_Task:_ Restate the records so that not a single word differs.

*** Block opens ***

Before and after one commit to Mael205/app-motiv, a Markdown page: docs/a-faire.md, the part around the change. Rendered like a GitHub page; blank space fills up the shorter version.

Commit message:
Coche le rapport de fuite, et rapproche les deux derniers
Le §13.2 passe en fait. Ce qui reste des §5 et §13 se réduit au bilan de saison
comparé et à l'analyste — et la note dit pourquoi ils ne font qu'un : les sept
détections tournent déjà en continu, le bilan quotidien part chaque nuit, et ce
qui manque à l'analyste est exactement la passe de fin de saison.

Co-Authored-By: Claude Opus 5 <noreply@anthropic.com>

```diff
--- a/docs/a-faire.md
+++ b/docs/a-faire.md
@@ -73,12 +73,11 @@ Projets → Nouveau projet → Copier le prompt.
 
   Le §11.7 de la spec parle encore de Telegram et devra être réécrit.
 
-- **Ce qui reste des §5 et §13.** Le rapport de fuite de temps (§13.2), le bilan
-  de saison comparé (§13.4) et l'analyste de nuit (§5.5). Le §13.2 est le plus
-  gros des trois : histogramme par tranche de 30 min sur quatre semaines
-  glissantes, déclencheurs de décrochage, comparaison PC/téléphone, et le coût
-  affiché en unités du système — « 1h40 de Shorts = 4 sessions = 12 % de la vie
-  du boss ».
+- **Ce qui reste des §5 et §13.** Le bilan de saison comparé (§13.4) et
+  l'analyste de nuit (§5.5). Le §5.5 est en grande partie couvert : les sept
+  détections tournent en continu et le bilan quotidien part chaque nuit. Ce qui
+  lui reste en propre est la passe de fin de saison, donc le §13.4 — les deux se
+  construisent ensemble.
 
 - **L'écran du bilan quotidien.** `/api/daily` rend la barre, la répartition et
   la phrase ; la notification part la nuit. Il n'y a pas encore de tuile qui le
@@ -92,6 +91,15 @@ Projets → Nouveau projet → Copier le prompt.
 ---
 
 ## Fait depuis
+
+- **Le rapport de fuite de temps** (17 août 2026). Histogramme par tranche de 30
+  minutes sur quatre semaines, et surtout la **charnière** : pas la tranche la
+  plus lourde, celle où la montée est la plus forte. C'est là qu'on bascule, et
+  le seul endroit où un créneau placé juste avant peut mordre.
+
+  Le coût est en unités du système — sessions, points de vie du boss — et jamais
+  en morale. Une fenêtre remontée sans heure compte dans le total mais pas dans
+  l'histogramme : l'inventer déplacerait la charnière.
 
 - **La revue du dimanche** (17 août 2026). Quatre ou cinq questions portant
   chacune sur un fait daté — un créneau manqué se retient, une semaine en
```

*** Block closes ***

_Answer space:_
Before and after one commit to Mael205/app-motiv, a Markdown page: docs/a-faire.md, the part around the change. Rendered like a GitHub page; blank space fills up the shorter version.

Commit message:
Coche le rapport de fuite, et rapproche les deux derniers
Le §13.2 passe en fait. Ce qui reste des §5 et §13 se réduit au bilan de saison
comparé et à l'analyste — et la note dit pourquoi ils ne font qu'un : les sept
détections tournent déjà en continu, le bilan quotidien part chaque nuit, et ce
qui manque à l'analyste est exactement la passe de fin de saison.

Co-Authored-By: Claude Opus 5 <noreply@anthropic.com>

```diff
--- a/docs/a-faire.md
+++ b/docs/a-faire.md
@@ -73,12 +73,11 @@ Projets → Nouveau projet → Copier le prompt.
 
   Le §11.7 de la spec parle encore de Telegram et devra être réécrit.
 
-- **Ce qui reste des §5 et §13.** Le rapport de fuite de temps (§13.2), le bilan
-  de saison comparé (§13.4) et l'analyste de nuit (§5.5). Le §13.2 est le plus
-  gros des trois : histogramme par tranche de 30 min sur quatre semaines
-  glissantes, déclencheurs de décrochage, comparaison PC/téléphone, et le coût
-  affiché en unités du système — « 1h40 de Shorts = 4 sessions = 12 % de la vie
-  du boss ».
+- **Ce qui reste des §5 et §13.** Le bilan de saison comparé (§13.4) et
+  l'analyste de nuit (§5.5). Le §5.5 est en grande partie couvert : les sept
+  détections tournent en continu et le bilan quotidien part chaque nuit. Ce qui
+  lui reste en propre est la passe de fin de saison, donc le §13.4 — les deux se
+  construisent ensemble.
 
 - **L'écran du bilan quotidien.** `/api/daily` rend la barre, la répartition et
   la phrase ; la notification part la nuit. Il n'y a pas encore de tuile qui le
@@ -92,6 +91,15 @@ Projets → Nouveau projet → Copier le prompt.
 ---
 
 ## Fait depuis
+
+- **Le rapport de fuite de temps** (17 août 2026). Histogramme par tranche de 30
+  minutes sur quatre semaines, et surtout la **charnière** : pas la tranche la
+  plus lourde, celle où la montée est la plus forte. C'est là qu'on bascule, et
+  le seul endroit où un créneau placé juste avant peut mordre.
+
+  Le coût est en unités du système — sessions, points de vie du boss — et jamais
+  en morale. Une fenêtre remontée sans heure compte dans le total mais pas dans
+  l'histogramme : l'inventer déplacerait la charnière.
 
 - **La revue du dimanche** (17 août 2026). Quatre ou cinq questions portant
   chacune sur un fait daté — un créneau manqué se retient, une semaine en
```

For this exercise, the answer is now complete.